• _Exercise brief_
Reproduce every entry exactly and leave its pictures out.

Data excerpts:

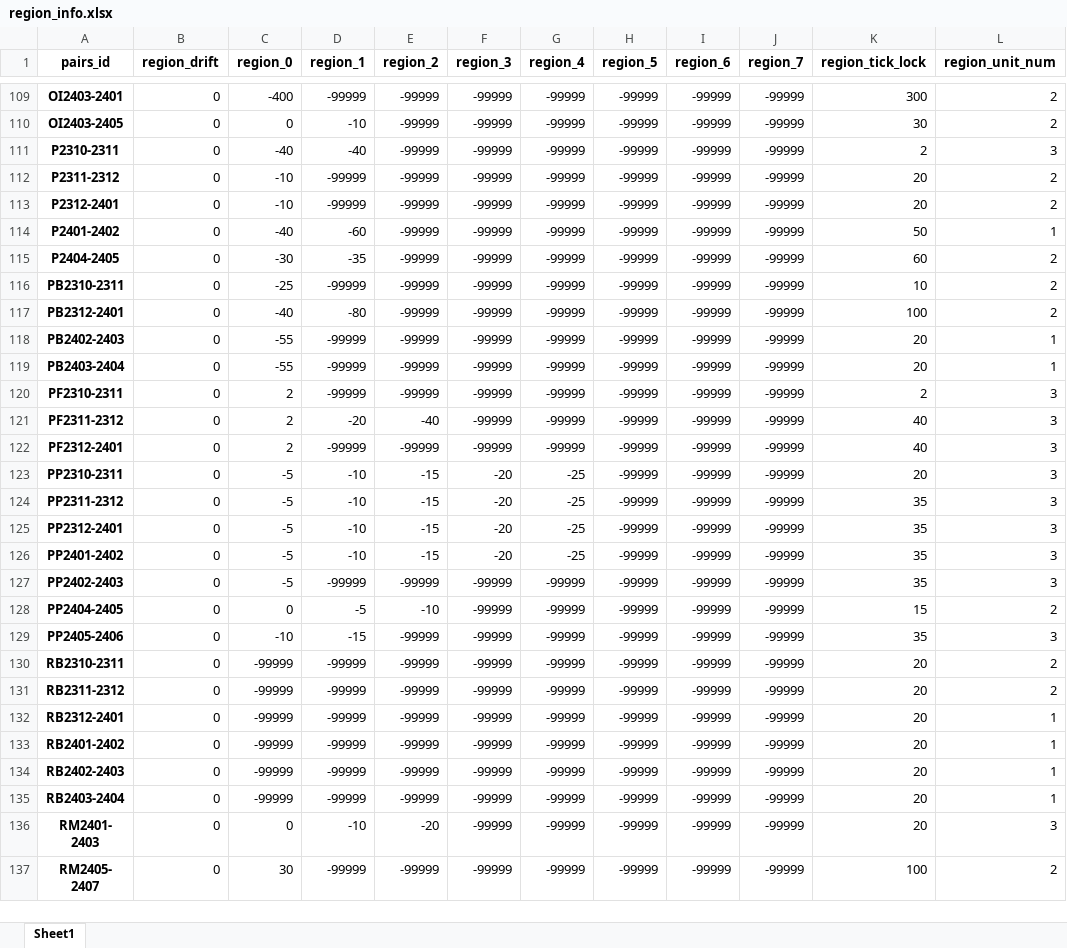
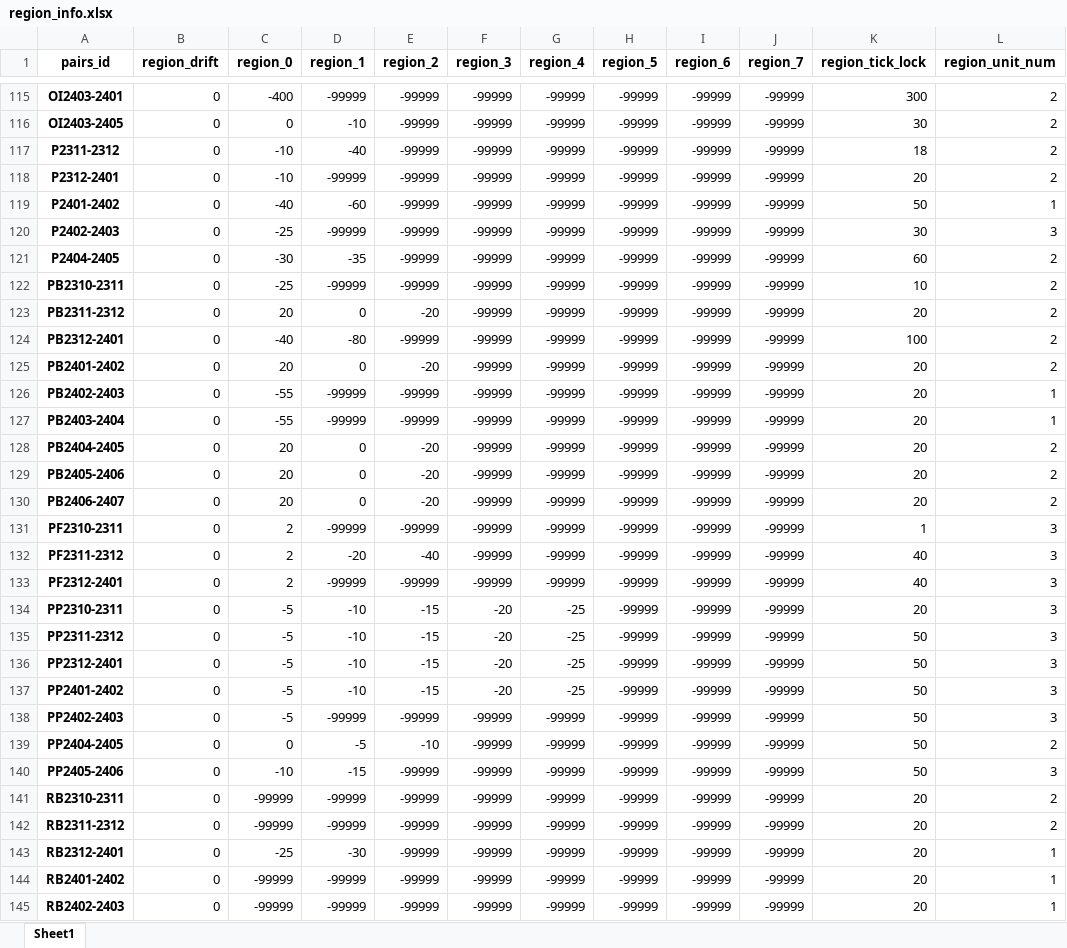
Before and after one commit to qihaiqianqiu/CTA_UI, an Excel workbook: info/region_info.xlsx, sheet Sheet1, drawn as a sheet; only a part is shown, gaps mark what is left out; the shorter side is filled out with more unchanged rows; values as stored, in another font and other column widths than the file's, no borders; removed rows and columns are numbered as before the commit, all else as after; the diff covers the shown part only; the diff names each change by its address in the sheet, - before the commit and + after, or states it on an @@ line.

```diff
--- a/info/region_info.xlsx (sheet Sheet1)
+++ b/info/region_info.xlsx (sheet Sheet1)
-row 111: P2310-2311 | 0 | -40 | -40 | -99999 | -99999 | -99999 | -99999 | -99999 | -99999 | 2 | 3
-D117 (region_1): -99999
+D117 (region_1): -40
-K117 (region_tick_lock): 20
+K117 (region_tick_lock): 18
+row 120: P2402-2403 | 0 | -25 | -99999 | -99999 | -99999 | -99999 | -99999 | -99999 | -99999 | 30 | 3
+row 123: PB2311-2312 | 0 | 20 | 0 | -20 | -99999 | -99999 | -99999 | -99999 | -99999 | 20 | 2
+row 125: PB2401-2402 | 0 | 20 | 0 | -20 | -99999 | -99999 | -99999 | -99999 | -99999 | 20 | 2
+row 128: PB2404-2405 | 0 | 20 | 0 | -20 | -99999 | -99999 | -99999 | -99999 | -99999 | 20 | 2
+row 129: PB2405-2406 | 0 | 20 | 0 | -20 | -99999 | -99999 | -99999 | -99999 | -99999 | 20 | 2
+row 130: PB2406-2407 | 0 | 20 | 0 | -20 | -99999 | -99999 | -99999 | -99999 | -99999 | 20 | 2
-K131 (region_tick_lock): 2
+K131 (region_tick_lock): 1
-K135:K138 (region_tick_lock): 35
+K135:K138 (region_tick_lock): 50
-K139 (region_tick_lock): 15
+K139 (region_tick_lock): 50
-K140 (region_tick_lock): 35
+K140 (region_tick_lock): 50
-C143 (region_0): -99999
+C143 (region_0): -25
-D143 (region_1): -99999
+D143 (region_1): -30
```
Also changed, not shown: 16 added rows, 2 removed rows and 126 edited cells elsewhere in this sheet, info/account_info.xlsx, 14 other files.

• _Answer to the exercise_
Before and after one commit to qihaiqianqiu/CTA_UI, an Excel workbook: info/region_info.xlsx, sheet Sheet1, drawn as a sheet; only a part is shown, gaps mark what is left out; the shorter side is filled out with more unchanged rows; values as stored, in another font and other column widths than the file's, no borders; removed rows and columns are numbered as before the commit, all else as after; the diff covers the shown part only; the diff names each change by its address in the sheet, - before the commit and + after, or states it on an @@ line.

```diff
--- a/info/region_info.xlsx (sheet Sheet1)
+++ b/info/region_info.xlsx (sheet Sheet1)
-row 111: P2310-2311 | 0 | -40 | -40 | -99999 | -99999 | -99999 | -99999 | -99999 | -99999 | 2 | 3
-D117 (region_1): -99999
+D117 (region_1): -40
-K117 (region_tick_lock): 20
+K117 (region_tick_lock): 18
+row 120: P2402-2403 | 0 | -25 | -99999 | -99999 | -99999 | -99999 | -99999 | -99999 | -99999 | 30 | 3
+row 123: PB2311-2312 | 0 | 20 | 0 | -20 | -99999 | -99999 | -99999 | -99999 | -99999 | 20 | 2
+row 125: PB2401-2402 | 0 | 20 | 0 | -20 | -99999 | -99999 | -99999 | -99999 | -99999 | 20 | 2
+row 128: PB2404-2405 | 0 | 20 | 0 | -20 | -99999 | -99999 | -99999 | -99999 | -99999 | 20 | 2
+row 129: PB2405-2406 | 0 | 20 | 0 | -20 | -99999 | -99999 | -99999 | -99999 | -99999 | 20 | 2
+row 130: PB2406-2407 | 0 | 20 | 0 | -20 | -99999 | -99999 | -99999 | -99999 | -99999 | 20 | 2
-K131 (region_tick_lock): 2
+K131 (region_tick_lock): 1
-K135:K138 (region_tick_lock): 35
+K135:K138 (region_tick_lock): 50
-K139 (region_tick_lock): 15
+K139 (region_tick_lock): 50
-K140 (region_tick_lock): 35
+K140 (region_tick_lock): 50
-C143 (region_0): -99999
+C143 (region_0): -25
-D143 (region_1): -99999
+D143 (region_1): -30
```
Also changed, not shown: 16 added rows, 2 removed rows and 126 edited cells elsewhere in this sheet, info/account_info.xlsx, 14 other files.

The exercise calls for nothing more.